WHAT THE TASK REQUIRES:
Return each line of the records below in which the string "StdDev" turns up.

[Dataset entries]
------------------------------
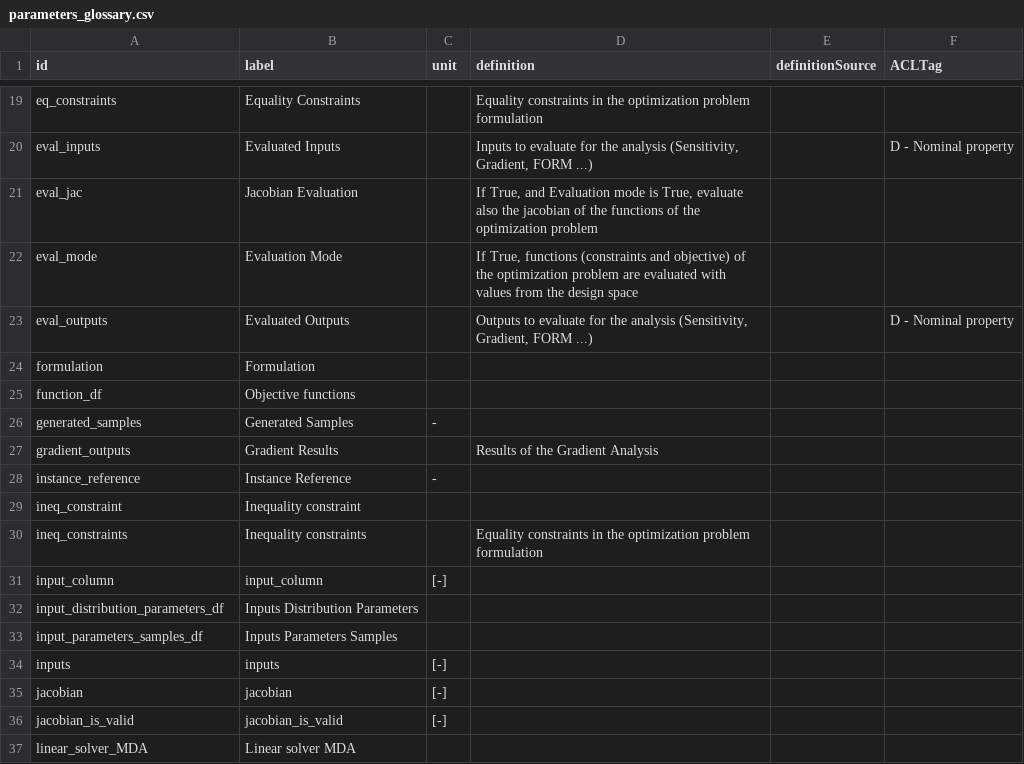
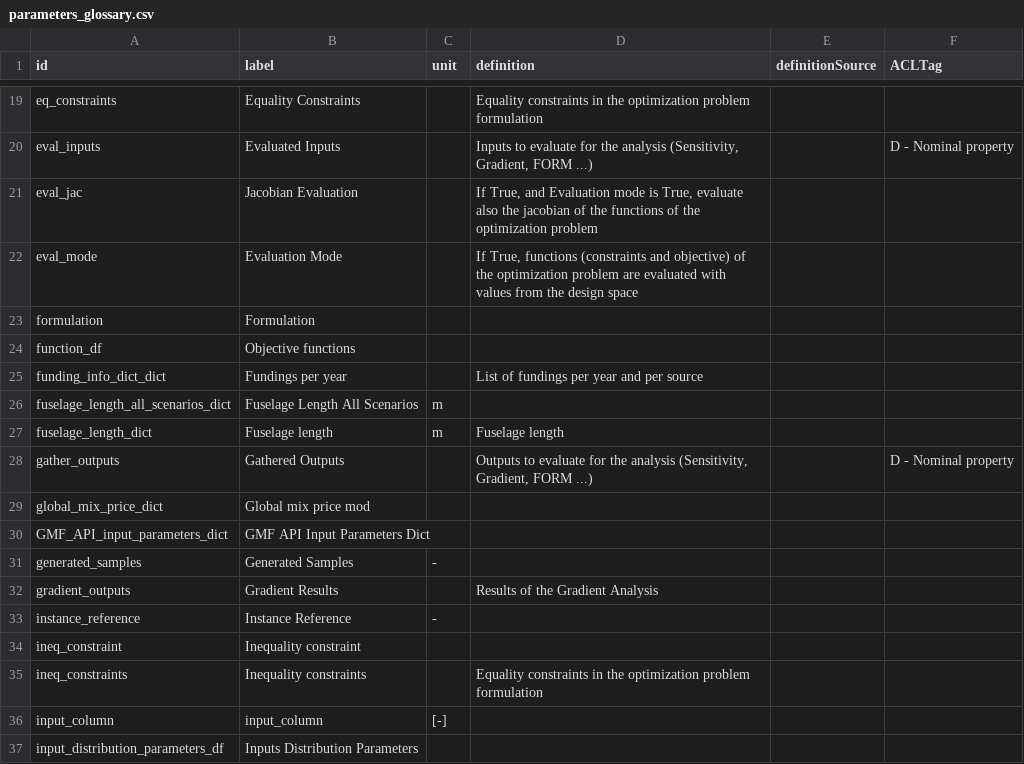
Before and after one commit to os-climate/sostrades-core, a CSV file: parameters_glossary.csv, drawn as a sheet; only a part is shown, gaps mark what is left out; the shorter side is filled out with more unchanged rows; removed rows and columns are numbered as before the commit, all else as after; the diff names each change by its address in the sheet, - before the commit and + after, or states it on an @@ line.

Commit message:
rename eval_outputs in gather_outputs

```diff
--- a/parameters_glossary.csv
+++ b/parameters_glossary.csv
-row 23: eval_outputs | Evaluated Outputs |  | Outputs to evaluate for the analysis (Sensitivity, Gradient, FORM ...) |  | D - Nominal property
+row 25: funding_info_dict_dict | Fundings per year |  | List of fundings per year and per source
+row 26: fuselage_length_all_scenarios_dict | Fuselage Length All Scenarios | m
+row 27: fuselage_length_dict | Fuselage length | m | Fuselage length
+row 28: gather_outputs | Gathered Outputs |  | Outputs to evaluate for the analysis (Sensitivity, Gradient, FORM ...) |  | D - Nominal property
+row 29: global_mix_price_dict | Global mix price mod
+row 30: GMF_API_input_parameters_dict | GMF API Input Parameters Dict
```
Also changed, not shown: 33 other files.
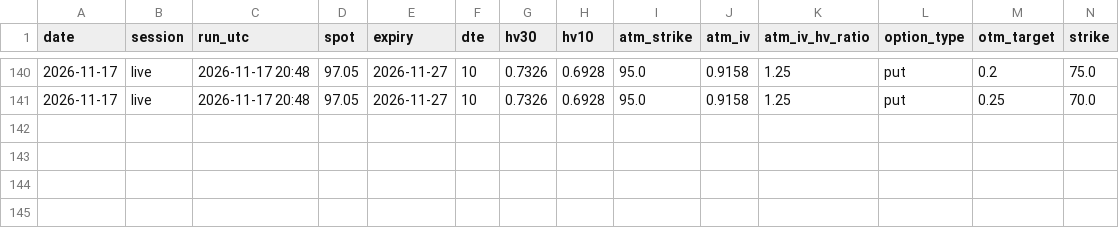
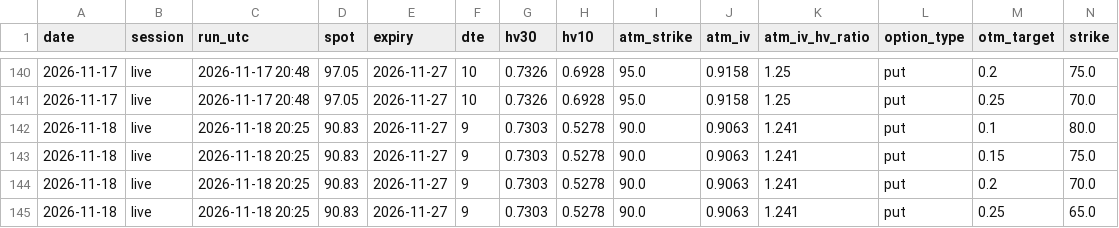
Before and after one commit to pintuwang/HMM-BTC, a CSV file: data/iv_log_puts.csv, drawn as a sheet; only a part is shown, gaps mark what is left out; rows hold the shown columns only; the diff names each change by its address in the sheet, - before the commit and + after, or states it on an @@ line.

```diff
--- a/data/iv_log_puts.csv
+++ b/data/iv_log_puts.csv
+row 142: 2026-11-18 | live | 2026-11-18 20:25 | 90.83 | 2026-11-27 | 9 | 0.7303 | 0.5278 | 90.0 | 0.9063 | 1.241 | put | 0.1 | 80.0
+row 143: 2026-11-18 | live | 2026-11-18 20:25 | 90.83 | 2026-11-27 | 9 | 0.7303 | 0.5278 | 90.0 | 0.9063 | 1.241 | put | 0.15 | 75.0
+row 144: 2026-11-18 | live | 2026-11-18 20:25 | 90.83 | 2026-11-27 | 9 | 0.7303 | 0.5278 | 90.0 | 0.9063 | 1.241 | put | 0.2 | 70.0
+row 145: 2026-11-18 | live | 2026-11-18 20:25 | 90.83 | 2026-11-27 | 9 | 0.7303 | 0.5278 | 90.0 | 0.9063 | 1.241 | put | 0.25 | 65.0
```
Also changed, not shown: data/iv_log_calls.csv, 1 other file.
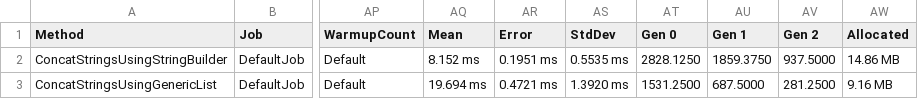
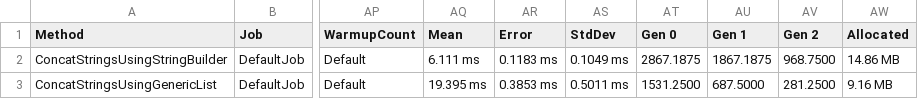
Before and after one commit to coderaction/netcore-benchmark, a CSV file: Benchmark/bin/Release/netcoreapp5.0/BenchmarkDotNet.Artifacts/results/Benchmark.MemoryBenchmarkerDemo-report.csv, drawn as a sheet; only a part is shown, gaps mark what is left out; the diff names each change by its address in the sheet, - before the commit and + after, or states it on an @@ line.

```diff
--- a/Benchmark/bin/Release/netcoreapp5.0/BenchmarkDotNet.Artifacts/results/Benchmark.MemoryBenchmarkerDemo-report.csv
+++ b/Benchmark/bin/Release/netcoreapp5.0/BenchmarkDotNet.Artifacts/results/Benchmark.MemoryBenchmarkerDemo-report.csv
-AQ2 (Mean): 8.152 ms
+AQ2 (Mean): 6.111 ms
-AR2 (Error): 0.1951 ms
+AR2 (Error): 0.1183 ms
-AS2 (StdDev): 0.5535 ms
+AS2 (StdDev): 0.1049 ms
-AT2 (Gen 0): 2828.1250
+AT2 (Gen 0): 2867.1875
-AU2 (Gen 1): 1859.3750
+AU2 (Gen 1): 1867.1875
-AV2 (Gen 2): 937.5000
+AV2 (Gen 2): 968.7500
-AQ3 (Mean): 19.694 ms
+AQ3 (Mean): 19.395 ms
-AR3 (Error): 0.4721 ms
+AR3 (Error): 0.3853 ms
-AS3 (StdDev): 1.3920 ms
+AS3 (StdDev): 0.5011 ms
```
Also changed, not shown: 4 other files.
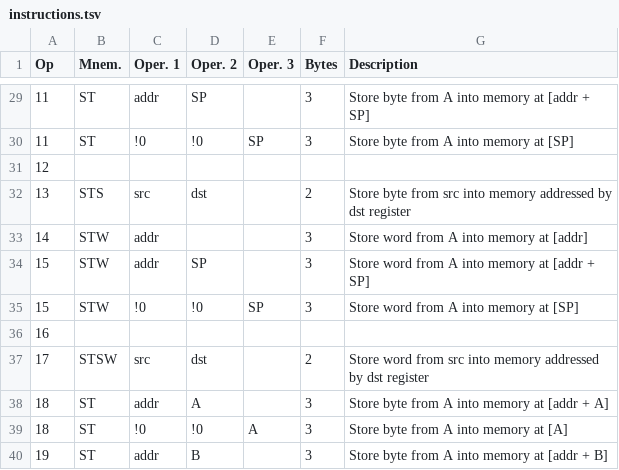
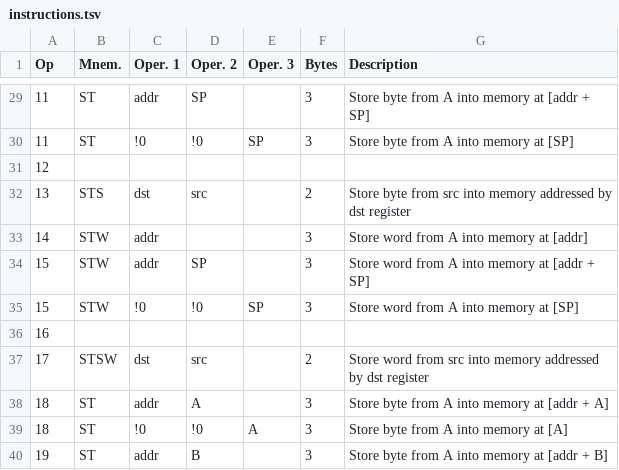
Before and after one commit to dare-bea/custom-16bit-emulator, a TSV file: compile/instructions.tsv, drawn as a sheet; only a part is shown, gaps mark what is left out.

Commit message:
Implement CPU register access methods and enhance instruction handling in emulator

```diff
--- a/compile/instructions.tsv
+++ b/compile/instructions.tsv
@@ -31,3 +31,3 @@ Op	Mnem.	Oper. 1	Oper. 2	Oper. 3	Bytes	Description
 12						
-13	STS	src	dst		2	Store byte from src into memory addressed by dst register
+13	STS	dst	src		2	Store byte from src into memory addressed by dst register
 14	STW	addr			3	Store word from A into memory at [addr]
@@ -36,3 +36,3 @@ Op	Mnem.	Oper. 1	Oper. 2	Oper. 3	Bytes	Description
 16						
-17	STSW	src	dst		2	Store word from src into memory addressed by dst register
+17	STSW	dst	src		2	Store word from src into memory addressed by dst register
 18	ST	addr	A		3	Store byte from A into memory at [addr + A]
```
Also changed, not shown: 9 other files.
------------------------------
RESULT OF THE TASK:
-AS2 (StdDev): 0.5535 ms
+AS2 (StdDev): 0.1049 ms
-AS3 (StdDev): 1.3920 ms
+AS3 (StdDev): 0.5011 ms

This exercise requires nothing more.